by Bob Meszaros
Here, foreclosures slowly rot:
their wooden shingles warp and snap;
at night, thieves and drunkards rip the molding
from the plaster walls and strip the copper
piping from below the sinks.
And, now, the Hutchinsons are gone,
their old rooms emptied into bright red dumpsters,
their asphalt driveway buckling in the summer sun—
weeds fill the cracks and patch the ruts.
Its handrail split, its wooden spindles
bent and cracked, the front porch teeters
on its fieldstone base; behind plywood sheets
the doors are locked, the windows shut.
And tonight, through its empty
wooden frame, I watch a new moon rising
above a backyard gone to seed. In the shadow
of an elm, a backhoe, motionless and silent,
its bucket like a hammer raised, awaits
the bleat of trash trucks in reverse.
Bob Meszaros taught English at Hamden High School in Hamden, Connecticut, for thirty-two years. He retired from high school teaching in June of 1999. During the 70s and 80s his poems appeared in a number of literary journals, such as En Passant and Voices International. In the year 2000 he began teaching part time at Quinnipiac University, and he began once again to submit his work for publication.
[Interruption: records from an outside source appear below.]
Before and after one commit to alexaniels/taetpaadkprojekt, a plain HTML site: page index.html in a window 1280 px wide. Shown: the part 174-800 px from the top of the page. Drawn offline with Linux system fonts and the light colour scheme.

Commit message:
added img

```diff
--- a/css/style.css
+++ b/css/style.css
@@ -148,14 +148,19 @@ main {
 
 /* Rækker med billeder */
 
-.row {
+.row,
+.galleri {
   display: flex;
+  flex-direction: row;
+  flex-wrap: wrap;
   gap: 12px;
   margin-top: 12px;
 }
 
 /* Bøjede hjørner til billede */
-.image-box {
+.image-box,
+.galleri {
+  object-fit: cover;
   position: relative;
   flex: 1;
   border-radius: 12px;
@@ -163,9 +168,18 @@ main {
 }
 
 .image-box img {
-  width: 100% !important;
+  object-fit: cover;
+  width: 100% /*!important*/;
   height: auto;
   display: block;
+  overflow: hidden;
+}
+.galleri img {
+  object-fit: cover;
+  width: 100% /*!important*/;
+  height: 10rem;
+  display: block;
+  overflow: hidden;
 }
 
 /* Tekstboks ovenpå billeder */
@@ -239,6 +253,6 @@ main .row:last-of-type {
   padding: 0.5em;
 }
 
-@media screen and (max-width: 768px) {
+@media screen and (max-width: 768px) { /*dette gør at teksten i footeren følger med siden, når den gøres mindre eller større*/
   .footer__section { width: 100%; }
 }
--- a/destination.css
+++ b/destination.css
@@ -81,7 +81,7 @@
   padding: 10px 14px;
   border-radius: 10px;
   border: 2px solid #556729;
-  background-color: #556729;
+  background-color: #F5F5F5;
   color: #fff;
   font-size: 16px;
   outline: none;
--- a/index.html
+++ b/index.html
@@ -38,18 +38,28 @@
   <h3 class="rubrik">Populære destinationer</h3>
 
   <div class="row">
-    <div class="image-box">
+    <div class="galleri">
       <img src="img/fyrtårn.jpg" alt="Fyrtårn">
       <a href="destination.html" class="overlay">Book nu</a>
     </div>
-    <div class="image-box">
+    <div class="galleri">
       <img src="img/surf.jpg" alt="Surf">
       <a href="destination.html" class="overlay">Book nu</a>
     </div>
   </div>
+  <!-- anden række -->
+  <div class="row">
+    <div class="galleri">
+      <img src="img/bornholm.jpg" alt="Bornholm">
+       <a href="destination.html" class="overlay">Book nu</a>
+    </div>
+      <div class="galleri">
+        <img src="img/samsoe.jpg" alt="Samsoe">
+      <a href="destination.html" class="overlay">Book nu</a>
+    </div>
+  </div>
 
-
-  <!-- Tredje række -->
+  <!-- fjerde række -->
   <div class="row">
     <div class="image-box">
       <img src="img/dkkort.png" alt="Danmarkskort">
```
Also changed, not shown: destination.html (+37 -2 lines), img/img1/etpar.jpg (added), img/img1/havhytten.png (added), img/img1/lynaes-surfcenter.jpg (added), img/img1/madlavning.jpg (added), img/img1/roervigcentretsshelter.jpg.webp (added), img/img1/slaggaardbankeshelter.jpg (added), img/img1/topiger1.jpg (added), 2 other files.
His poems have subsequently appeared in The Connecticut Review, Main Street Rag, Red Wheelbarrow, Tar River Poetry, Concho River Review, and many other literary journals.